____ Excerpted data

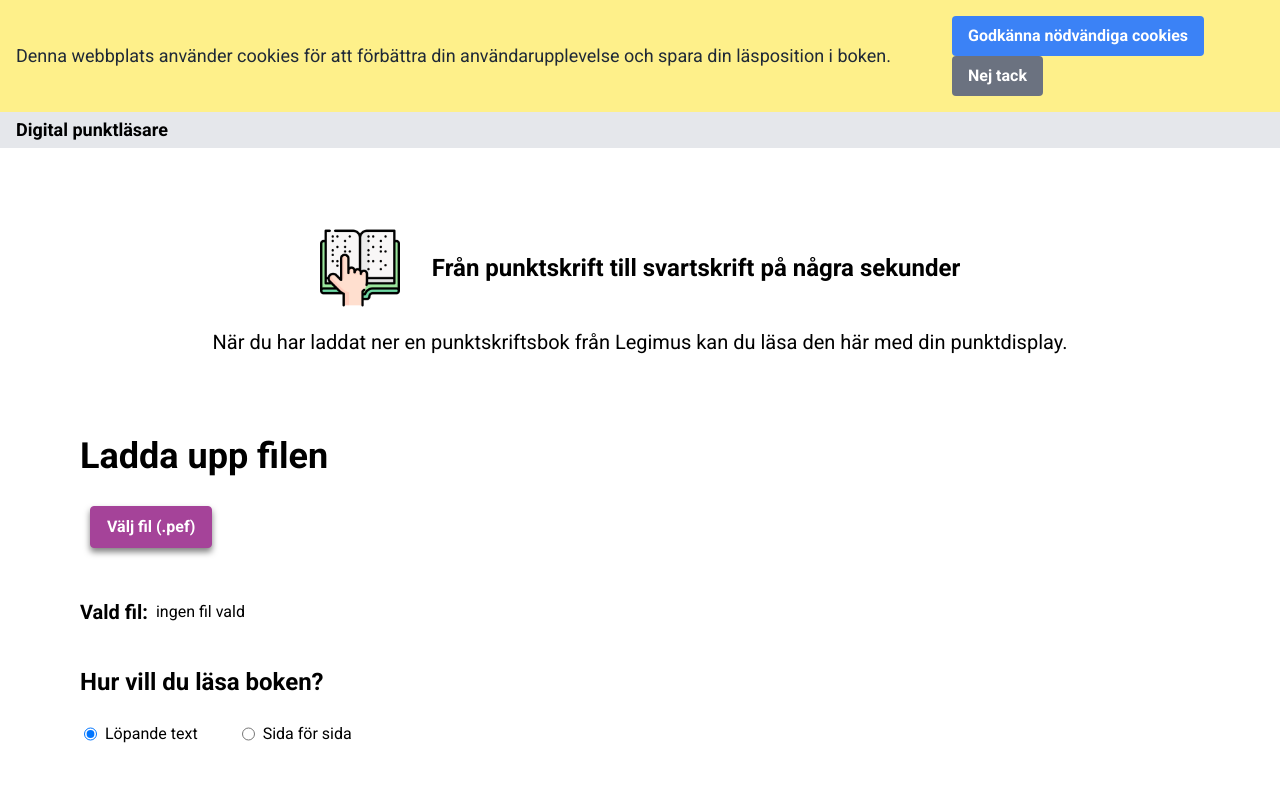
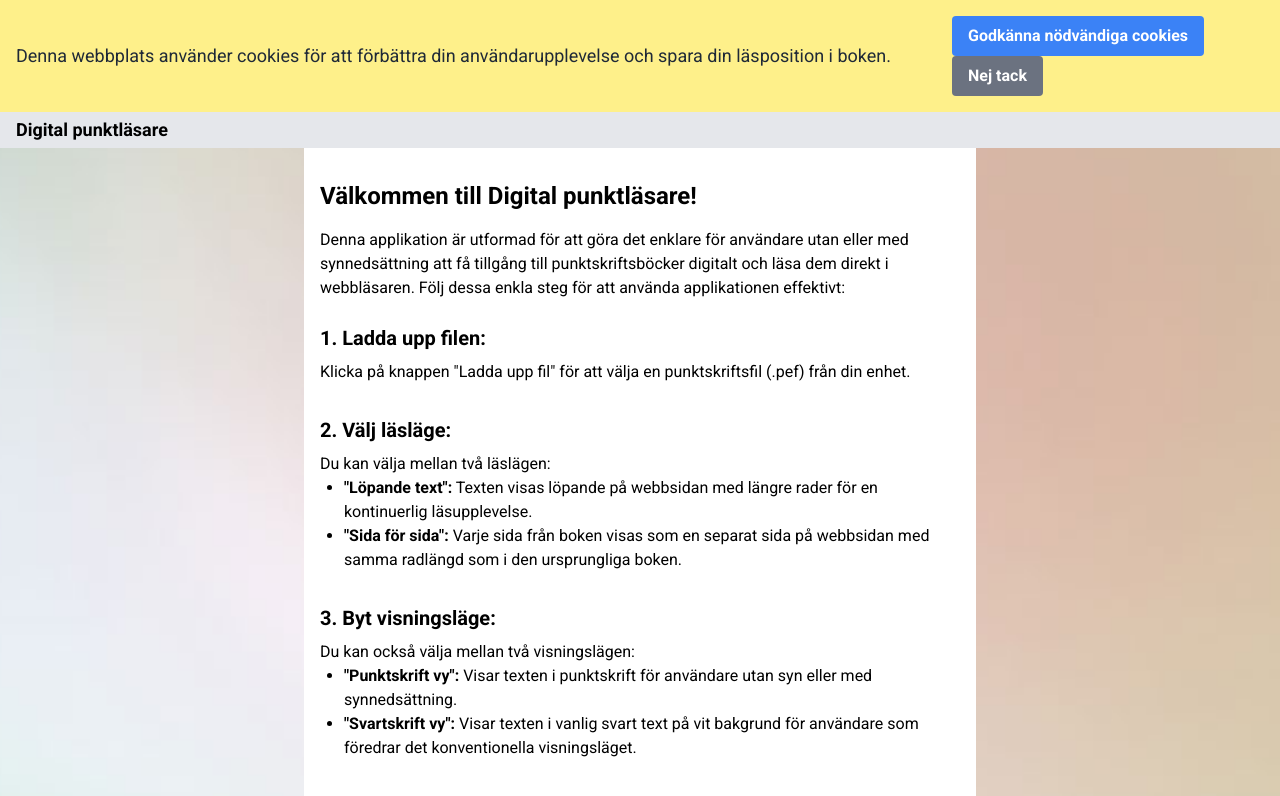
Before and after one commit to brownbeardeveloper/pef-reader-SE-version, a React (Create React App) app: page /instruktion in a window 1280 px wide. Shown: the top 796 px of the page. Built offline with nearby package versions, Linux system fonts and the light colour scheme.

Commit message:
React Router DOM added

```diff
--- a/package.json
+++ b/package.json
@@ -11,6 +11,7 @@
     "react": "^18.2.0",
     "react-dom": "^18.2.0",
     "react-loader-spinner": "^6.1.6",
+    "react-router-dom": "^6.23.0",
     "react-scripts": "5.0.1",
     "web-vitals": "^2.1.4"
   },
--- a/src/App.jsx
+++ b/src/App.jsx
@@ -2,6 +2,8 @@ import Navbar from './components/navbar.jsx'
 import Footer from './components/footer.jsx'
 import Main from './pages/main.jsx'
 import CookieBanner from './components/cookie-banner.jsx';
+import InstructionPage from './pages/instruction.jsx';
+import { BrowserRouter as Router, Routes, Route } from "react-router-dom";
 import { getAllowCookie, setAllowCookie } from './functions/cookieManager.js';
 import { useState, useEffect } from 'react';
 
@@ -22,11 +24,14 @@ export default function App() {
   }, [cookiePermission]);
 
   return (
-    <>
+    <Router>
       {showCookieBanner && <CookieBanner setCookiePermission={setCookiePermission} />}
       <Navbar />
-      <Main cookiePermission={cookiePermission} />
+      <Routes>
+        <Route path="/" element={<Main cookiePermission={cookiePermission} />} />
+        <Route path="/instruktion" element={<InstructionPage />} />
+      </Routes>
       <Footer />
-    </>
+    </Router>
   );
 }
```
Also changed, not shown: 1 other file (tests, documents, lock files or other folders). Lines whose indentation alone changed are shown as unchanged.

________

Try it: Word for word, restate all of the entries above and leave each picture out.

Written solution:
Before and after one commit to brownbeardeveloper/pef-reader-SE-version, a React (Create React App) app: page /instruktion in a window 1280 px wide. Shown: the top 796 px of the page. Built offline with nearby package versions, Linux system fonts and the light colour scheme.

Commit message:
React Router DOM added

```diff
--- a/package.json
+++ b/package.json
@@ -11,6 +11,7 @@
     "react": "^18.2.0",
     "react-dom": "^18.2.0",
     "react-loader-spinner": "^6.1.6",
+    "react-router-dom": "^6.23.0",
     "react-scripts": "5.0.1",
     "web-vitals": "^2.1.4"
   },
--- a/src/App.jsx
+++ b/src/App.jsx
@@ -2,6 +2,8 @@ import Navbar from './components/navbar.jsx'
 import Footer from './components/footer.jsx'
 import Main from './pages/main.jsx'
 import CookieBanner from './components/cookie-banner.jsx';
+import InstructionPage from './pages/instruction.jsx';
+import { BrowserRouter as Router, Routes, Route } from "react-router-dom";
 import { getAllowCookie, setAllowCookie } from './functions/cookieManager.js';
 import { useState, useEffect } from 'react';
 
@@ -22,11 +24,14 @@ export default function App() {
   }, [cookiePermission]);
 
   return (
-    <>
+    <Router>
       {showCookieBanner && <CookieBanner setCookiePermission={setCookiePermission} />}
       <Navbar />
-      <Main cookiePermission={cookiePermission} />
+      <Routes>
+        <Route path="/" element={<Main cookiePermission={cookiePermission} />} />
+        <Route path="/instruktion" element={<InstructionPage />} />
+      </Routes>
       <Footer />
-    </>
+    </Router>
   );
 }
```
Also changed, not shown: 1 other file (tests, documents, lock files or other folders). Lines whose indentation alone changed are shown as unchanged.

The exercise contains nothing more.